| Aim of the exercise |
Your copy should hold exactly the lines from the beginning of the listing below through the line with "docs：Phase 4 前置实测闭环——动态写链五端点真机入档（R3", without any pictures.

| Records for processing |
[Start of section]
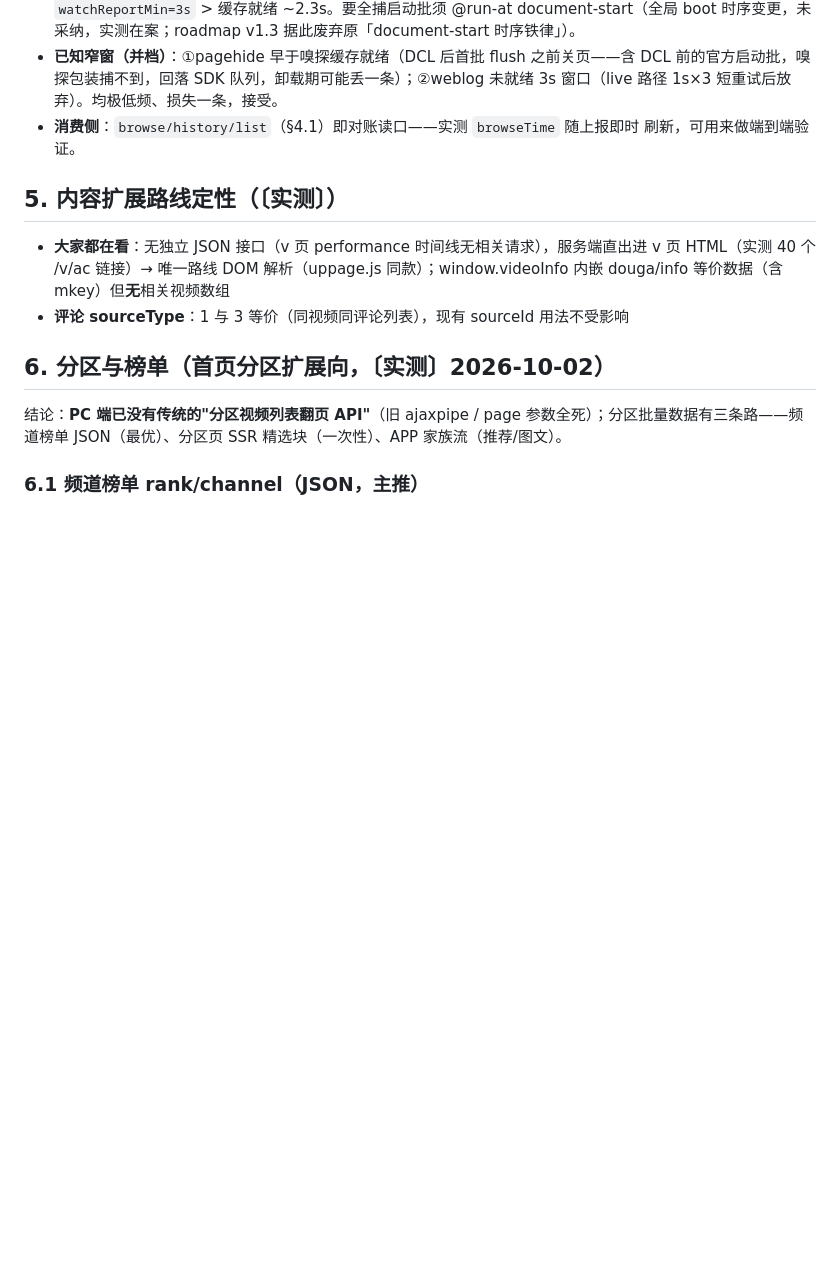
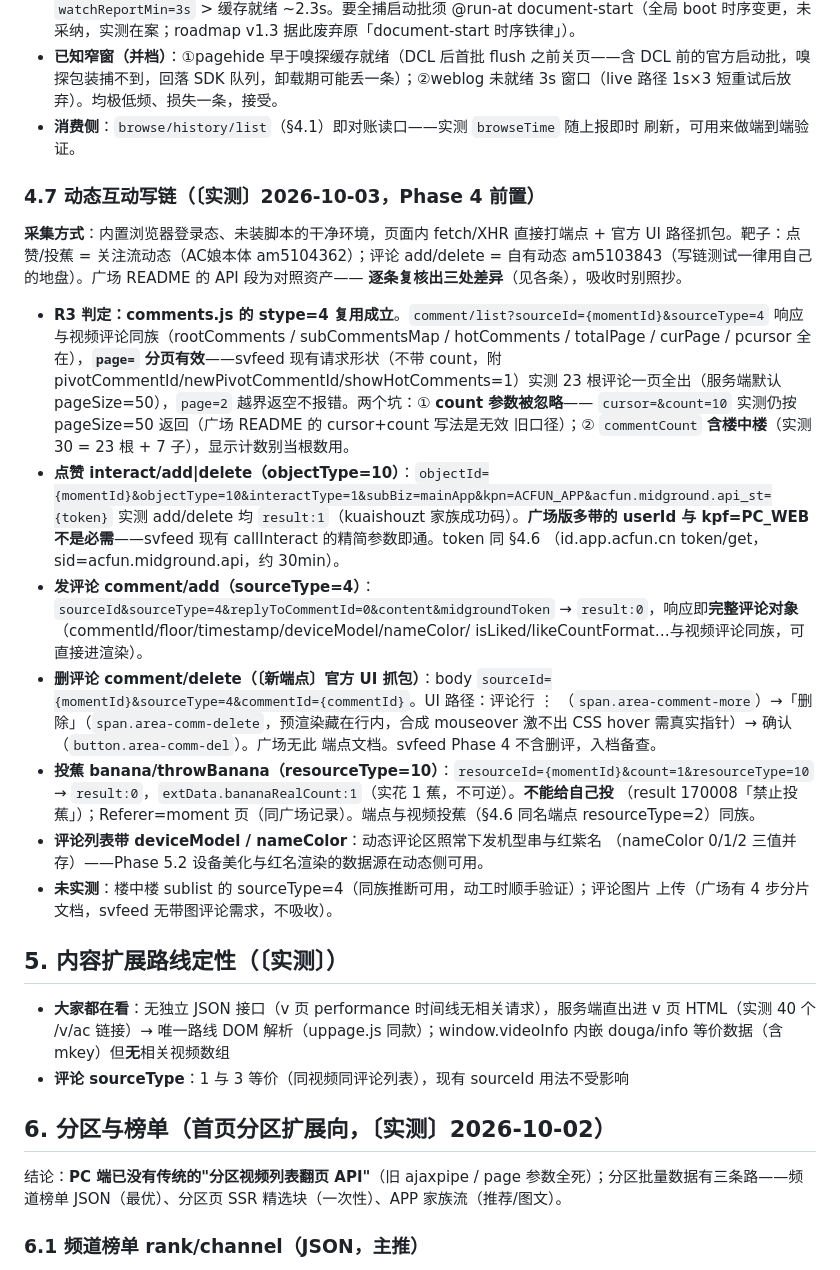
Before and after one commit to name-xxl/acfun-svfeed, a Markdown page: docs/api-research.md, the part around the change. GitHub-like rendering; blank space fills up the shorter version.

Commit message:
docs：Phase 4 前置实测闭环——动态写链五端点真机入档（R3 闭合：stype=4 复用成立）
- 实测（2026-10-03 内置浏览器登录态干净环境；靶：点赞/投蕉=关注流动态，评论=自有动态）：
  comment/list sourceType=4 与视频同族、page= 分页有效（count 被忽略，广场 cursor 写法无效）；
  interact add/delete objectType=10 均 result 1（精简参数即可，userId/kpf 非必需）；
  comment/add result 0 且响应即完整评论对象；comment/delete 官方 UI 抓包新入档
  （sourceId+sourceType+commentId）；throwBanana resourceType=10 result 0（实花 1 蕉、禁自投 170008）
- roadmap：R3 闭合；任务卡 3.2 标注已验证；4.1 按实测改写 + 出口分析入卡（写链=幂等意图动作，
  关页即丢=未发生，无需账本；乐观更新失败必须回滚）；4.3 标注 hasUnReadResource 已实测
- 评论列表带 deviceModel/nameColor 在册（Phase 5.2 设备美化数据源）；楼中楼 sublist 未实测
- 回归：lint/check/单测 172/harness 39 场景全绿（文档改动，零行为变更）

```diff
--- a/docs/api-research.md
+++ b/docs/api-research.md
@@ -302,6 +302,41 @@ body：`pageNo=1&pageSize=20&resourceTypes=1&resourceTypes=2`（1=视频 2=番
 - **消费侧**：`browse/history/list`（§4.1）即对账读口——实测 `browseTime` 随上报即时
   刷新，可用来做端到端验证。
 
+### 4.7 动态互动写链（〔实测〕2026-10-03，Phase 4 前置）
+
+**采集方式**：内置浏览器登录态、未装脚本的干净环境，页面内 fetch/XHR 直接打端点 +
+官方 UI 路径抓包。靶子：点赞/投蕉 = 关注流动态（AC娘本体 am5104362）；评论 add/delete =
+自有动态 am5103843（写链测试一律用自己的地盘）。广场 README 的 API 段为对照资产——
+**逐条复核出三处差异**（见各条），吸收时别照抄。
+
+- **R3 判定：comments.js 的 stype=4 复用成立**。`comment/list?sourceId={momentId}&sourceType=4`
+  响应与视频评论同族（rootComments / subCommentsMap / hotComments / totalPage / curPage /
+  pcursor 全在），**`page=` 分页有效**——svfeed 现有请求形状（不带 count，附
+  pivotCommentId/newPivotCommentId/showHotComments=1）实测 23 根评论一页全出（服务端默认
+  pageSize=50），`page=2` 越界返空不报错。两个坑：① **count 参数被忽略**——
+  `cursor=&count=10` 实测仍按 pageSize=50 返回（广场 README 的 cursor+count 写法是无效
+  旧口径）；② `commentCount` **含楼中楼**（实测 30 = 23 根 + 7 子），显示计数别当根数用。
+- **点赞 interact/add|delete（objectType=10）**：`objectId={momentId}&objectType=10&interactType=1&subBiz=mainApp&kpn=ACFUN_APP&acfun.midground.api_st={token}`
+  实测 add/delete 均 `result:1`（kuaishouzt 家族成功码）。**广场版多带的 userId 与
+  kpf=PC_WEB 不是必需**——svfeed 现有 callInteract 的精简参数即通。token 同 §4.6
+  （id.app.acfun.cn token/get，sid=acfun.midground.api，约 30min）。
+- **发评论 comment/add（sourceType=4）**：`sourceId&sourceType=4&replyToCommentId=0&content&midgroundToken`
+  → `result:0`，响应即**完整评论对象**（commentId/floor/timestamp/deviceModel/nameColor/
+  isLiked/likeCountFormat…与视频评论同族，可直接进渲染）。
+- **删评论 comment/delete（〔新端点〕官方 UI 抓包）**：body
+  `sourceId={momentId}&sourceType=4&commentId={commentId}`。UI 路径：评论行 ⋮
+  （`span.area-comment-more`）→「删除」（`span.area-comm-delete`，预渲染藏在行内，合成
+  mouseover 激不出 CSS hover 需真实指针）→ 确认（`button.area-comm-del`）。广场无此
+  端点文档。svfeed Phase 4 不含删评，入档备查。
+- **投蕉 banana/throwBanana（resourceType=10）**：`resourceId={momentId}&count=1&resourceType=10`
+  → `result:0`，`extData.bananaRealCount:1`（实花 1 蕉，不可逆）。**不能给自己投**
+  （result 170008「禁止投蕉」）；Referer=moment 页（同广场记录）。端点与视频投蕉（§4.6
+  同名端点 resourceType=2）同族。
+- **评论列表带 deviceModel / nameColor**：动态评论区照常下发机型串与红紫名
+  （nameColor 0/1/2 三值并存）——Phase 5.2 设备美化与红名渲染的数据源在动态侧可用。
+- **未实测**：楼中楼 sublist 的 sourceType=4（同族推断可用，动工时顺手验证）；评论图片
+  上传（广场有 4 步分片文档，svfeed 无带图评论需求，不吸收）。
+
 ## 5. 内容扩展路线定性（〔实测〕）
 
 - **大家都在看**：无独立 JSON 接口（v 页 performance 时间线无相关请求），服务端直出进 v 页 HTML（实测 40 个 /v/ac 链接）→ 唯一路线 DOM 解析（uppage.js 同款）；window.videoInfo 内嵌 douga/info 等价数据（含 mkey）但**无**相关视频数组
```
Also changed, not shown: docs/roadmap (2).md (+5 -4 lines).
[End of section]
| Answer box |
Before and after one commit to name-xxl/acfun-svfeed, a Markdown page: docs/api-research.md, the part around the change. GitHub-like rendering; blank space fills up the shorter version.

Commit message:
docs：Phase 4 前置实测闭环——动态写链五端点真机入档（R3 闭合：stype=4 复用成立）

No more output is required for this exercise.